I cannot begin to understand how difficult it must have been to leave your homes and your families, knowing you may never return, and, carrying the heavy burden of responsibility, knowing that the very act of leaving may lead to further persecution of those left behind.

I have heard many stories sad and courageous, fortunate and tragic. This gave me only a peek into the window of the hearts of Croats at home and abroad, and what independence for Croatia could possibly mean for them. Living their lives in a heightened state of anxiety, independence could finally provide relief, knowing that all Croats could enjoy the liberties we take for granted in Australia.

I first travelled to Croatia as a 9-year old with my mother and sisters in 1982. My father was not allowed to go to Yugoslavia as he had not done military service and would have been locked up. I remember going with my mother to report to the police in her home town and be questioned about my father and other family members in Australia. My mother implored that I take nothing to eat or drink from the police, people I had been taught in Australia to trust and go to if in need of help. Such was the fear that people lived under every day.

It was such a relief for Croatia to be independent, free of the oppression that had become normal. A country with such natural beauty, cultural wealth and tradition could finally determine its own future. That its people could vote and choose their destiny for themselves.

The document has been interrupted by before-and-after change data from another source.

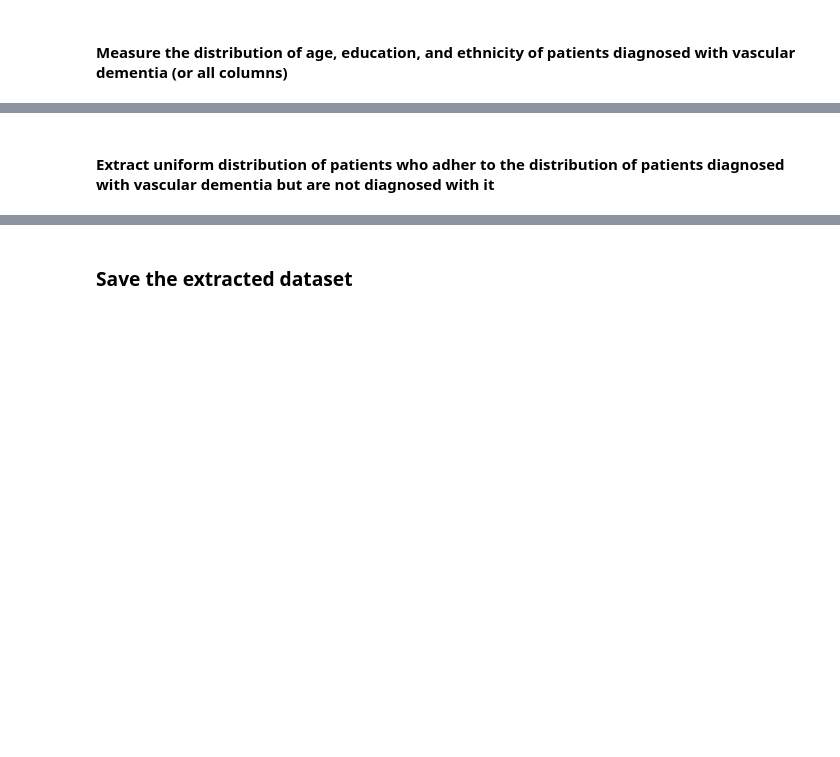
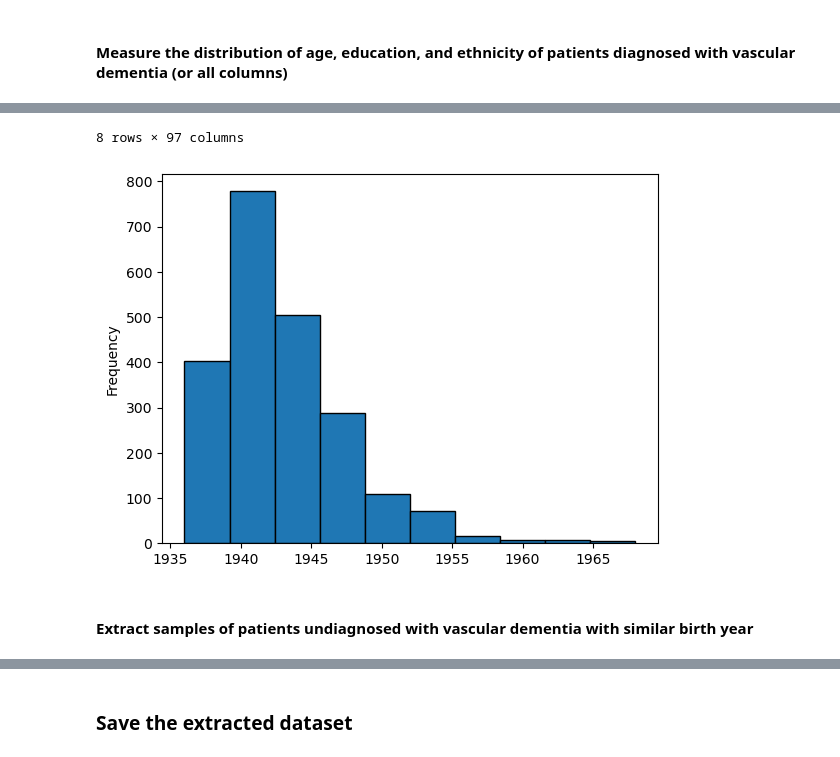
Before and after one commit to Miker2808/MTA-VascularDementiaPredictor, a Jupyter notebook: extract_dataset.ipynb, the cells around one changed output, grey strips where cells are left out. Saved outputs shown, nothing was run; the diff lists cells and outputs as text; code cells hidden in the pictures; blank space fills up the shorter version.

```diff
--- a/extract_dataset.ipynb
+++ b/extract_dataset.ipynb
@@ -147,0 +127,7 @@ df.describe()
+# %%
+# plot histogram of the birth year
+df[col_name].plot(kind='hist', bins=10, edgecolor='black')
+
+# describe the birth year
+df.describe()
+# %% [output]
@@ -148,2 +143,4 @@ df.describe()
+8 rows × 97 columns
+[figure, added]
 # %% [markdown]
-#### Extract uniform distribution of patients who adher to the distribution of patients diagnosed with vascular dementia but are not diagnosed with it
+#### Extract samples of patients undiagnosed with vascular dementia with similar birth year
```
Also changed, not shown: parts of 13 cells of this notebook.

For many Croatians who made Australia their home this battle for the independence of Croatia was hard fought and seemed to last forever, but they never gave up. Time has made many realise that despite their love for their homeland, which they can visit freely now, Australia is their home. Many have enabled my generation to have opportunities they only could have wished for and now their grandchildren have the good fortune to live and grow in Australia with their grandparents free of the burden they carried for much of their lives because Croatia is free.

Next page . . . . Previous page . . . . Speeches . . . . Contents . . . . Debates(HTML) . . . . PDF . . . . Video